Woman Reveals How A Guardian Angel Stranger Saved Her On The Subway

Most women have had enough frightening experiences with men to know that staying aware and vigilant is the key to survival and safety.

But being aware of such a situationeven while in a crowded, public area—does not always make it easier to escape. Sometimes we need a little help. And sometimes, total strangers recognize that.

That’s what happened to u/strawberry_luv, who recently shared her story to the r/TwoXChromosomes subreddit. Titled “Thank you to the guy on subway who could read my body language,” the experience is both terrifying and hopeful; a glimpse into the terror women experience on a daily basis, and another into the good still present in the world.

The story starts with an everyday situation that escalates fast.

I got on the 1 train here, and a man got on after me. (this happens everywhere) I had my keys between my hands but barely noticeable because this guy has been standing behind me the whole 6 minutes i waited for the train. (calling me baby etc,) I sat down and he sat over me holding the bar. and I felt so anxious like throwing up so I stood up near a bunch of other people holding the rail.

A total stranger sees OP’s discomfort, and decides to step in by pretending he recognized her and that they were heading to the same place.

Then this guy says to me “hey lauren. you going to jeffs dinner party too?” i was confused for a sec because he was staring at me and my name isn’t lauren. it took me like 10 seconds to even realize what he was doing. i said yeah. and he said ‘perfect timing we can walk together. what stop were you going to get off on” and I told him.

The stranger took his kindness and concern one step further, and then another.

then he says look what jeff texted me and handed me the notes app which had ‘are you ok?’ and he kind of moved to side so i could write in it. I told him this guy was following me. He ended up getting off my stop with me and walked me all the way to my friends apartment. When he was suppose to get off at 103. The guy soon left mostly because this guy was way bigger than him thankfully.

Like many other women in her situation, OP froze up. She voiced her gratefulness to the man who helped her, who she calls Michael.

I have never been in a spot like that and I always told myself what I’d do in a situation like that but I just froze and shut down. I am so thankful men like him are out there and aware of situations like that.

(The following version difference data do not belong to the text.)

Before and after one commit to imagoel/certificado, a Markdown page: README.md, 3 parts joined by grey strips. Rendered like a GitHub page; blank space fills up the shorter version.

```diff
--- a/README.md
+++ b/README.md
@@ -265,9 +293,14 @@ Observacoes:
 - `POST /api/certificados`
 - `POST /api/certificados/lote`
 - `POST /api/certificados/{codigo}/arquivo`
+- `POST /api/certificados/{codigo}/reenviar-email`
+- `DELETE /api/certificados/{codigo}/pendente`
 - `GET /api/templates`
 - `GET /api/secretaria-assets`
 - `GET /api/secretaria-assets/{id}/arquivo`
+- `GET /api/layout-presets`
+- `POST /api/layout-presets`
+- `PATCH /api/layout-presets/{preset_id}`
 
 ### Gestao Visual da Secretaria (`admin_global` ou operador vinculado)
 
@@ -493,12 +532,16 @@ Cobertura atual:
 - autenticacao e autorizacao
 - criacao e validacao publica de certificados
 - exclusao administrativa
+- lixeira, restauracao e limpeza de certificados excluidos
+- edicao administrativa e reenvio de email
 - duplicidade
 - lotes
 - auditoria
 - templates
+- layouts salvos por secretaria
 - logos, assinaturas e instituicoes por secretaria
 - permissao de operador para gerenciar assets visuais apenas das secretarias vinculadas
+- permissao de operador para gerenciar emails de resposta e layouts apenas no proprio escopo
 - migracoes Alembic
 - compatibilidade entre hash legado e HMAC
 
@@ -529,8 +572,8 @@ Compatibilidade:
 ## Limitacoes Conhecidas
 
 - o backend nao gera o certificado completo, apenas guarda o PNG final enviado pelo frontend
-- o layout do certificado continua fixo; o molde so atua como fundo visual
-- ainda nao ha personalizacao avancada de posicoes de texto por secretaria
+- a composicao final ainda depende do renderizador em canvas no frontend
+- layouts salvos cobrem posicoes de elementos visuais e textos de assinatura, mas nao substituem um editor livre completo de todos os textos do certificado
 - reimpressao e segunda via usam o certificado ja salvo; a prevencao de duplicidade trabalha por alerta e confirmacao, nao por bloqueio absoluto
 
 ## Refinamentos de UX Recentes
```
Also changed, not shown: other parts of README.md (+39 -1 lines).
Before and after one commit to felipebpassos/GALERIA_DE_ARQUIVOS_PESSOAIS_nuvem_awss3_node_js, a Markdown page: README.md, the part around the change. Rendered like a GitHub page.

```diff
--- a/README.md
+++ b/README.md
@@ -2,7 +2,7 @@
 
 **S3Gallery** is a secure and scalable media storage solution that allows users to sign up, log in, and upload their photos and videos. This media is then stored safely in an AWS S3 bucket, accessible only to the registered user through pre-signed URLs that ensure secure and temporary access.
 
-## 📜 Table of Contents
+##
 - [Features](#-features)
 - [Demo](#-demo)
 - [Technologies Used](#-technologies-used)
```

In New York most people really keep to themselves so thank you very much Michael. wherever you are. i am sorry i made you late. but you were like my guardian angel

The story resonated with other women, who shared their experiences in the comments:

Sometimes, even eye contact from a guy with a concerned/questioning expression on his face will make me feel like somebody has my back in that kind of situation. Him taking the extra step with you was an awesome thing to read.

—Abysha

Definitely. I had an older man approach me late at night, getting in my space and asking for money. He wouldn’t leave me alone. A young guy walking by made eye contact with me and stopped. He just stood nearby waiting until the creepy dude finally left. Then he made eye contact again, nodded and continued on his way.

I went from “oh shit” to “ok, someone has my back”. I think he handled that situation perfectly and it made me so happy knowing there are decent people who will take the time to make sure a stranger is okay. I was just sorry I never got to thank him.

You will probably never read this, random dude, but thank you!

—ion_mighty

Something like this just happened to me. I was standing at the bus stop and a clearly troubled guy with a cane came up and stood beside me, he seemed very angry. I’m pregnant so I noped right out of there and went and stood away from him.

He comes screaming after me and pointing his cane at me and banging it on the nearby trash can. All the while he’s yelling that I ruin his day everyday. I was scared but trying to remain calm and asked him to stop several times. Then suddenly this guy appears beside me and just looks at me and says “you ok?”

The screaming guy saw him and walked away. That guy stood calmly beside me until my bus came and when I left he said “I hope your day gets better.” I was and am so thankful for him.

—lomo2785

In Argentina, women have started organizing a network of women that are available to help women in these situations. We identify each other by wearing a purple ribbon on our wrist. It’s really spread out to many other countries and is making women feel more empowered in the streets.

—danshu83

I was on a crowded subway once, and everyone was standing close. I guess a guy was rubbed up behind me more than he should have been and Ididn’t really notice.

I got off at my stop and some cop that I guess was off duty came up and asked me if I had known the guy standing behind me. (He told me he was a cop)

Then snapped at me to be more careful. Part of me is grateful he said something, but part of me is frustrated how he approached confronting me. Good guy looking out for you!

—Kinkwhatyouthink

The most important takeaway here being that one person really can make all the difference.

The best and the worst all in one go. This is fantastic and terrible to hear all at once and I’m glad you made it out safely.

Just a perfect example that it’s never a blanket. It’s all down to individuals. Thanks to the person to helped you out!

—NekuraHitokage